A Good Company Or A No-Good Turkey?
Crusader staff report
It’s a case that has allegedly scammed thousands of Blacks and left Illinois Attorney General Lisa Madigan fuming. And the question remains: Is IDT Energy a good company or a no-good turkey that gobbled up a lot of green from poor Black residents on Chicago’s South and West Sides? Madigan wants to know the truth.
On Monday, November 19, she announced a lawsuit against IDT Energy Inc. (IDT), an alternative retail electric supplier (ARES), who is accused of violating “thousands” of Illinois consumer fraud laws as a result of a particularly “egregious” marketing scheme that disproportionately impacted Black consumers on the South and West Sides of Chicago.
As a result of Madigan’s investigation, IDT agreed to enter into a consent decree to provide refunds totaling $3 million to more than 176,000 customers. The consent decree also bans the company from marketing in Illinois for two years. Madigan was joined by consumer advocates with Citizen Action/Illinois and Illinois PIRG to announce her lawsuit.
Filed in Cook County Circuit Court, Madigan’s lawsuit alleges IDT and its sales representatives aggressively and disproportionately targeted African-American residents in the ComEd territory using deceptive sales tactics to sign them up for expensive contracts for electricity. IDT sales agents failed to tell customers critical information, including the price and length of the contracts. Madigan alleges many customers were given the false impression they were signing up for a discounted rate from ComEd when, in reality, they were switching to IDT where they routinely paid higher prices for their electricity.
IDT Energy Inc. is based in Newark, NJ. A representative from company declined to speak when the Crusader asked about the lawsuit.
“IDT targeted African-American consumers to sell overpriced electricity,” Madigan said. “The alternative retail electric supply industry is rife with fraud and deceit, and I once again, call on the Illinois General Assembly to ban these companies from operating in the residential market in the state.”
Madigan’s office uncovered the disparate impact on African-American customers by comparing the total number of IDT customers enrolled in each zip code to the total number of ComEd accounts in that zip code. In Chicago, nine of the 10 zip codes with the highest IDT enrollments are in neighborhoods where the population is more than 90 percent African-American.

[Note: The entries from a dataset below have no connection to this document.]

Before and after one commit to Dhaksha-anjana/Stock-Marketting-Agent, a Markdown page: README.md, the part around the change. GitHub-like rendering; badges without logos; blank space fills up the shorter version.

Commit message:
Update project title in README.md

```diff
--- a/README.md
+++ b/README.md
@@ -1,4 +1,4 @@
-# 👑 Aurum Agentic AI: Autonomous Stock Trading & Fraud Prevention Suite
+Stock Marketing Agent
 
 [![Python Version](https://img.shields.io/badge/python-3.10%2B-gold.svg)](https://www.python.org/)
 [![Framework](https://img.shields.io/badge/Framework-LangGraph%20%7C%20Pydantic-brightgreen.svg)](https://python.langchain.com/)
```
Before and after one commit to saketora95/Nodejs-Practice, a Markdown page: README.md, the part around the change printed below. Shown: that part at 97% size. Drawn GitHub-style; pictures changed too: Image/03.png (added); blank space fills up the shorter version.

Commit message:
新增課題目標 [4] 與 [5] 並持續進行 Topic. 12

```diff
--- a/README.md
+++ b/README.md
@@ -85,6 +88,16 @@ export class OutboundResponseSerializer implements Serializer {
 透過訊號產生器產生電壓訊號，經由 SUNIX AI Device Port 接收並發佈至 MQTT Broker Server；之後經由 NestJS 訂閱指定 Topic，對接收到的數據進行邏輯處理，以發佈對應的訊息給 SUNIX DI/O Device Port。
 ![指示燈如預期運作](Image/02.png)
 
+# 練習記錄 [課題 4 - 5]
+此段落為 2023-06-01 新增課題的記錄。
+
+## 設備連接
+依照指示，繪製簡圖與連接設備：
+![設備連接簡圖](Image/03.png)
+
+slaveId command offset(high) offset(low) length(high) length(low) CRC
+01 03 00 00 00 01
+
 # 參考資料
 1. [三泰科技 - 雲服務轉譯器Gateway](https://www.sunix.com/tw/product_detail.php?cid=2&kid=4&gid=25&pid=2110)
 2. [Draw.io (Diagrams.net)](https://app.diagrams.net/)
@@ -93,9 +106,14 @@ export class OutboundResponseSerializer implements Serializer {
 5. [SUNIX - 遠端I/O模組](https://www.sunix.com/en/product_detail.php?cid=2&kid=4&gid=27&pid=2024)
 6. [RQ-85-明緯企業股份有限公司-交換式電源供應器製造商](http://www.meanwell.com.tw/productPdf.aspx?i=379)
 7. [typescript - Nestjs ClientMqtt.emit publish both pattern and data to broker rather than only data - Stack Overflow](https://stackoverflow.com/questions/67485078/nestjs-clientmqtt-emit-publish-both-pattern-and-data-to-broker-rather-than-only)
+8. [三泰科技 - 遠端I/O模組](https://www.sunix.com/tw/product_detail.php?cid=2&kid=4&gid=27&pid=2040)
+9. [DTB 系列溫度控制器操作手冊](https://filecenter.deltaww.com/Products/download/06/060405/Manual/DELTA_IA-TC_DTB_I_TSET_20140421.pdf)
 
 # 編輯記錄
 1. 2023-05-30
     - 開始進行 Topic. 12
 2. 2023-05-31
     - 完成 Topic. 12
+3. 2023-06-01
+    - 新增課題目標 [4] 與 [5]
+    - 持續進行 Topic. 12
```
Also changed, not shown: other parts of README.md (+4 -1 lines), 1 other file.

For example, more than 30 percent of all ComEd customers have been enrolled as IDT customers in each of the zip codes covering Austin, Englewood, South Shore and West Garfield Park—each of which consists of at least 93 percent African-American residents. To compare, only one percent or fewer of all ComEd customers have been switched to IDT in zip codes covering the neighborhoods of Edison Park, Lincoln Park, Sauganash and the West Loop—none of which contains more than five percent African-American population.
Madigan said IDT’s deceptive sales pitches—delivered mainly through telephone and door-to-door solicitations—bombarded customers with false claims of lower electricity rates and savings. Madigan alleges that IDT advertised a so-called “free” electric supply deal during telephone solicitations and on sales receipts at Family Dollar and other discount retail stores without explaining that “free” electric supply would lead to charges on the customer’s electric bills.
IDT also offered rebates and rewards programs without sufficiently disclosing the terms and conditions. Madigan’s lawsuit alleges that IDT’s sales representatives made no effort to accurately describe the product and misrepresented IDT’s affiliation with ComEd to convince customers nothing would change even though they were entering into a contract with a for-profit company.
As part of the settlement, IDT’s former and current customers will receive a notice informing them of the settlement and their rights to a refund that will be based on each customer’s electricity usage. They will also receive information about their right to cancel their contract with the company at no charge.
Currently in Illinois, there are 103 ARES authorized to sell electricity. Data shows almost all customers enrolled with an ARES pay higher prices than customers who stick with the traditional public utility company. According to the Illinois Commerce Commission (ICC), ARES customers in the ComEd territory, as a whole, have paid about $138 million more for electricity than traditional utility customers from June 2017 through May 2018. Statewide, residential and small commercial customers enrolled with ARES have paid over $600 million more for electricity in the last four years than if they continued to purchase their electricity from the regulated utility.
The lawsuit against IDT is Madigan’s latest in her pursuit to stop the deceptive practices of the ARES industry. She is currently litigating a case against Major Energy and has settled with Ethical Electric Inc., PALMco Power IL, LLC and Sperian Energy Corp. Madigan is pursing investigations into other ARES.
Madigan reminds people that almost no one who signs up with an ARES pays less and strongly encourages people not to sign up with any company offering to switch your electricity.
Due to their clear record of charging consumers more than regulated utilities, Madigan has made multiple calls for the Illinois General Assembly to ban ARES from operating in the residential market in the state.
Assistant Attorneys General Darren Kinkead, Caitlyn McEllis, Tom Verticchio, Aaron Chait and Anna Crane, and Chicago Public Utilities Bureau Chief Janice Dale are handling the lawsuit for Madigan’s Public Interest Division.